What you need to do: Check every line of the data for the word "ease", and copy those that have it.

The data:
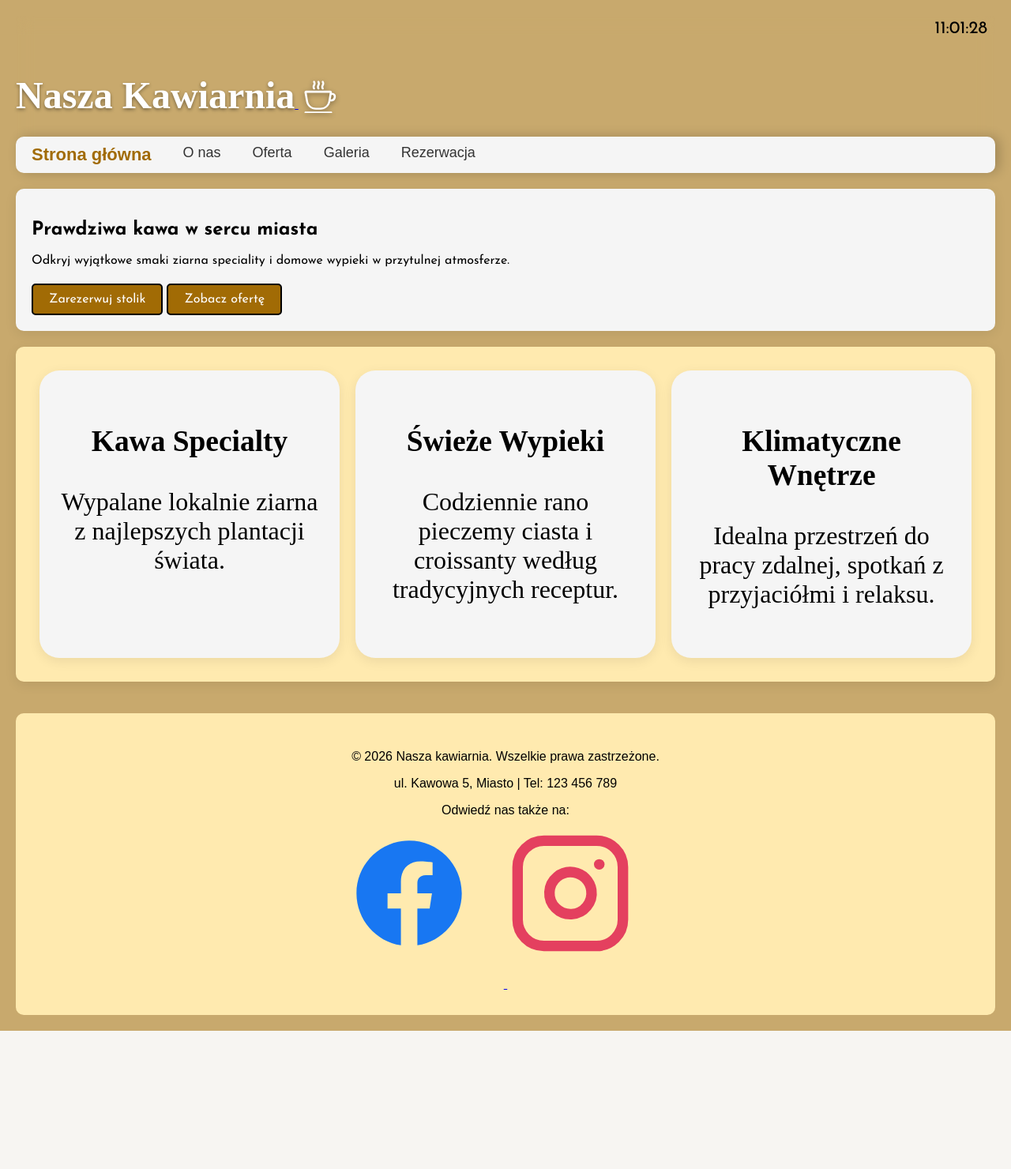
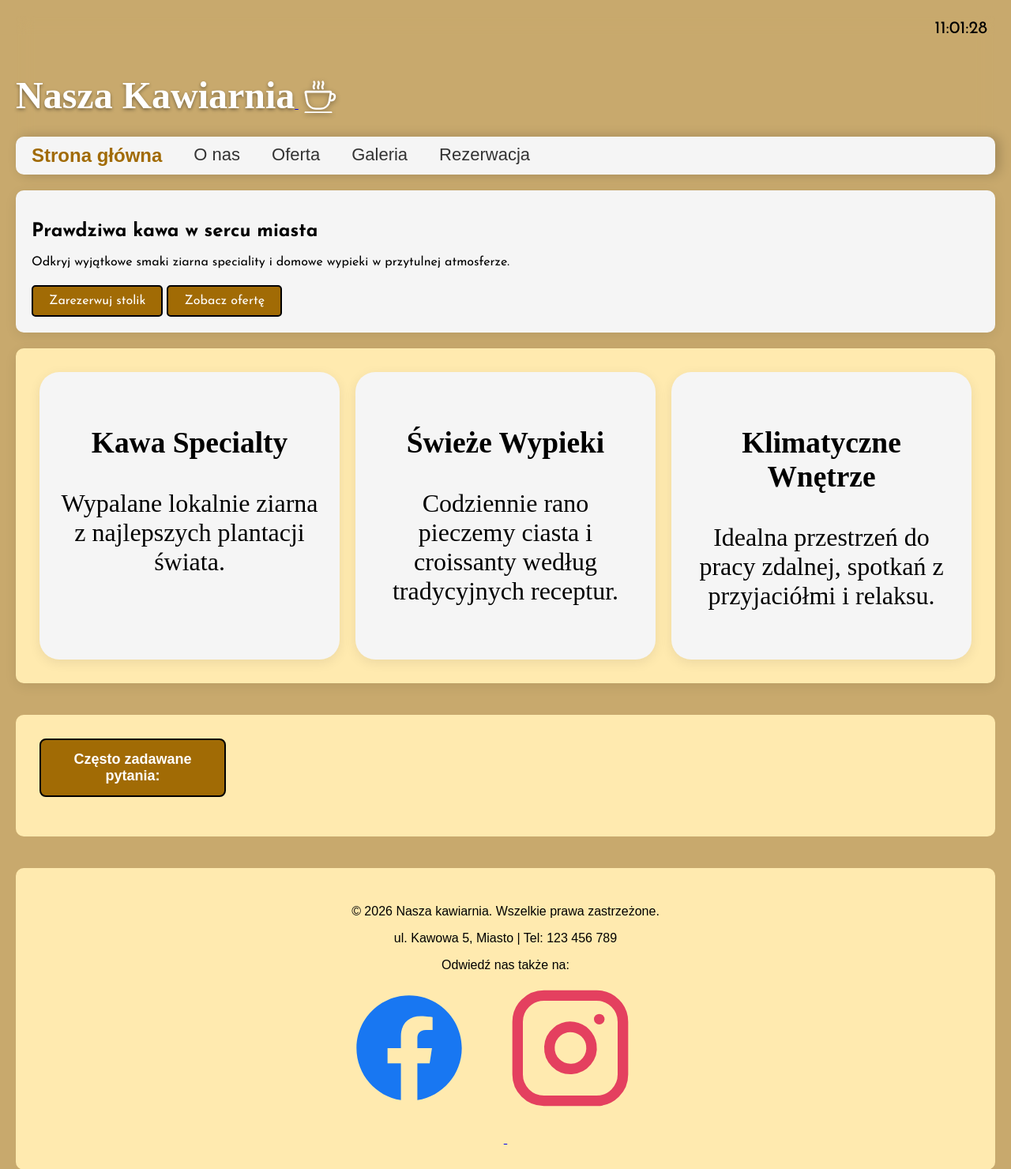
Before and after one commit to mateusz-desperak/project-www, a PHP site: page / in a window 1280 px wide. Shown: the top 1480 px of the page at 79% size. Before the commit the page ends 1305 px from the top, so only its background shows below. Run offline with PHP 8.4, Linux system fonts and the light colour scheme; some web fonts are replaced.

Commit message:
add faq section

```diff
--- a/css/style.css
+++ b/css/style.css
@@ -80,19 +80,19 @@ header h2 {
     color: #333;
     text-decoration: none;
     margin-right: 15px;
-    font-size: 18px;
+    font-size: 22px;
     transition: color 0.4s ease, transform 0.4s ease;
 }
 
 .main-nav a:hover {
     color: #a16b05;
-    transform: scale(1.1);
+    transform: scale(1.2);
 }
 
 .main-nav .active {
     font-weight: bold;
     color: #a16b05;
-    font-size: 22px;
+    font-size: 24px;
 }
 
 .main-nav li {
@@ -297,6 +297,52 @@ header h2 {
     transform: scale(1.03);
 }
 
+.faq {
+    padding: 30px;
+    margin-top: 40px;
+    background-color: #ffeaaf;
+    border-radius: 10px;
+    font-size: 20px;
+    font-family: 'Josefin Sans', serif;
+}
+
+#faq-toggle {
+    display: block;
+    width: 20%;
+    padding: 14px;
+    background-color:#a16b05 ;
+    color: #fff;
+    border: 2px solid black;
+    border-radius: 8px;
+    font-size: 18px;
+    font-weight: bold;
+    cursor: pointer;
+}
+
+#faq-toggle:hover{
+    background-color: #6b4b10;
+}
+
+#faq-list {
+    margin-top: 20px;
+    padding: 0 20px;
+    font-size: 24px;
+    max-height: 0;
+    opacity: 0;
+    overflow: hidden;
+    transition: max-height 0.4s ease-in-out, opacity 0.3s ease-in-out, padding 0.4s ease-in-out;
+}
+
+
+#faq-list.show {
+    max-height: 300px;
+    opacity: 1;
+    padding: 20px;
+}
+
+
+
+
 footer {
     background-color: #ffeaaf;
     text-align: center;
--- a/index.html
+++ b/index.html
@@ -2,7 +2,7 @@
 <html lang="pl">
 
 <head>
-    <!-- Google tag (gtag.js) -->
+        <!-- Google tag (gtag.js) -->
 <script async src="https://www.googletagmanager.com/gtag/js?id=G-WT0YJCQ0CT"></script>
 <script>
   window.dataLayer = window.dataLayer || [];
@@ -11,6 +11,7 @@
 
   gtag('config', 'G-WT0YJCQ0CT');
 </script>
+
     <meta charset="utf-8">
     <meta name="viewport" content="width=device-width, initial-scale=1">
     <title>Nasza kawiarnia</title>
@@ -75,6 +76,16 @@
             </div>
         </section>
     </main>
+    <section class="faq">
+        <button id="faq-toggle">Często zadawane pytania:</button>
+
+        <div id="faq-list">
+            Q: Czy można zarezerwować stolik online?<br>
+            A: Tak! Możesz skorzystać z naszego formularza rezerwacji na stronie, wybierając datę, godzinę oraz preferowany rodzaj stolika.<br><br>
+            Q: Kiedy kawiarnia jest czynna? <br>
+            A: Codziennie od 9:00 do 21:00 <br>
+        </div>
+    </section>
     <footer class="site-footer">
         <p>&copy; <span id="year"></span> Nasza kawiarnia. Wszelkie prawa zastrzeżone.</p>
         <div class="footer-contact">
```
Also changed, not shown: js/main.js (+33 -31 lines).
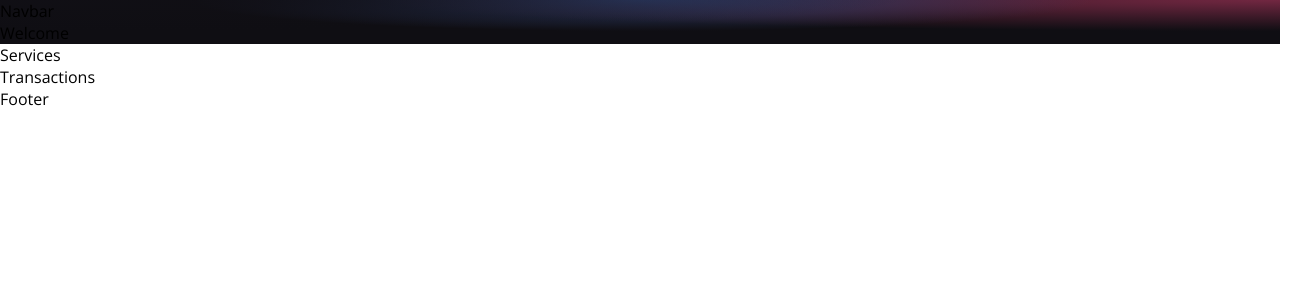
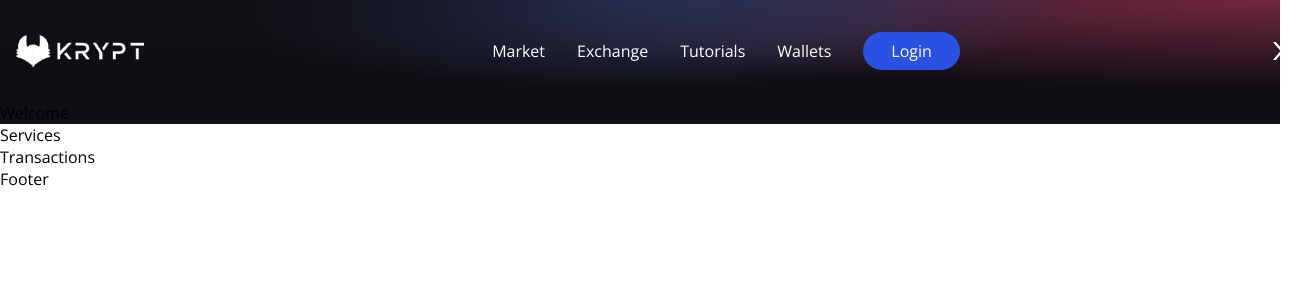
Before and after one commit to GabytaDev/web3.0_project, a React (Create React App) app in the folder client/: page / in a window 1280 px wide. Shown: the top 300 px of the page, 1312 px wide, since content can reach past the window. Built offline with nearby package versions, Linux system fonts and the light colour scheme.

Commit message:
agrego estilos a navbar y menu mobile

```diff
--- a/client/package.json
+++ b/client/package.json
@@ -6,6 +6,7 @@
     "@testing-library/jest-dom": "^5.16.4",
     "@testing-library/react": "^13.1.1",
     "@testing-library/user-event": "^13.5.0",
+    "ethers": "^5.6.4",
     "react": "^18.0.0",
     "react-dom": "^18.0.0",
     "react-icons": "^4.3.1",
--- a/client/src/components/Navbar.js
+++ b/client/src/components/Navbar.js
@@ -1,10 +1,43 @@
 import React from "react";
-import HiMenuAlt4 from "react-icons/hi";
+import { useState } from "react";
+import {HiMenuAlt4} from "react-icons/hi";
 import { AiOutlineClose } from "react-icons/ai";
+import logo from "../images/logo.png";
+
+const NavBarItem = ({title, classprops})=> (
+    <li className={`navbarItem ${classprops}`}>{title}</li>
+);
+
 
 const Navbar = ()=>{
+    const [toggleMenu, setToggleMenu] = useState(false)
     return (
-        <div>Navbar</div>
+        <nav className="content-navbar">
+            <div className="content-logo">
+            <img src={logo} alt="logo" className="logo"></img>
+            </div>
+            <ul className="items">
+            {["Market", "Exchange", "Tutorials", "Wallets"].map((item, index) => (
+                <NavBarItem key={item + index} title={item} />
+            ))}
+            <li className="login-style">Login</li>
+            </ul>
+            <div className="content-mobile-menu">
+              {toggleMenu
+              ? <HiMenuAlt4 className="icons-menu-mobile" onClick={()=> setToggleMenu(false)}/>
+              : <AiOutlineClose className="icons-menu-mobile"onClick={()=> setToggleMenu(true)}/>}
+              {toggleMenu && (
+                  <ul>
+                    <li className="navbar-item-menu">
+                    <AiOutlineClose onClick={()=> setToggleMenu(false)}/>
+                    </li>
+                    {["Market", "Exchange", "Tutorials", "Wallets"].map((item, index) => (
+                    <NavBarItem key={item + index} title={item} classprops="item-menu-mobile"/>
+                    ))}
+                  </ul>
+              )}
+            </div>
+        </nav>
     )
 }
 
--- a/client/src/components/Navbar.scss
+++ b/client/src/components/Navbar.scss
@@ -0,0 +1,74 @@
+.content-navbar{
+    width: 100%;
+    display: flex;
+    align-content: space-between;
+    align-items: center;
+    padding: 16px;
+    justify-content: space-between;
+    .content-logo{
+        display: flex;
+        flex-shrink: initial;
+        justify-content: center;
+        align-items:center;
+        .logo{
+            width: 8rem;
+            cursor: pointer;
+        }
+    }
+    .items{
+        color: #ffff;
+        list-style: none;
+        flex-direction: row;
+        justify-content: space-between;
+        align-items: center;
+        display: flex;
+        .navbarItem{
+            margin: 0 16px;
+            cursor: pointer;
+        }
+        .login-style{
+          background-color: #2952e3;
+          padding: 0.5rem 1.75rem;
+          margin: 0 16px;
+          border-radius: 9999px;
+          cursor: pointer;
+        }
+        .login-style:hover{
+            background-color: #2546bd;
+        }
+    }
+    .content-mobile-menu{
+        display: flex;
+        position: relative;
+        .icons-menu-mobile{
+            font-size: 28px;
+            color: #ffff;
+            cursor: pointer;
+        }
+        .navbar-item-menu{
+            font-size: 1.25rem;
+            width: 100%;
+            margin: 0.5rem 0;
+            list-style: none;
+        }
+        .item-menu-mobile{
+            margin: 0.5rem 0;
+            font-size: 1.125rem
+        }
+    }
+
+}
+
+@media (min-width:768px) and (max-width:1023px) {
+    .content-navbar{
+        justify-content: center;
+
+    }
+    .items{
+        display: flex;
+        flex-direction: column;
+    }
+    .icons-menu-mobile{
+        visibility: hidden
+    }
+}
```
Also changed, not shown: 1 other file (tests, documents, lock files or other folders).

Answer section:
     transition: color 0.4s ease, transform 0.4s ease;
+    transition: max-height 0.4s ease-in-out, opacity 0.3s ease-in-out, padding 0.4s ease-in-out;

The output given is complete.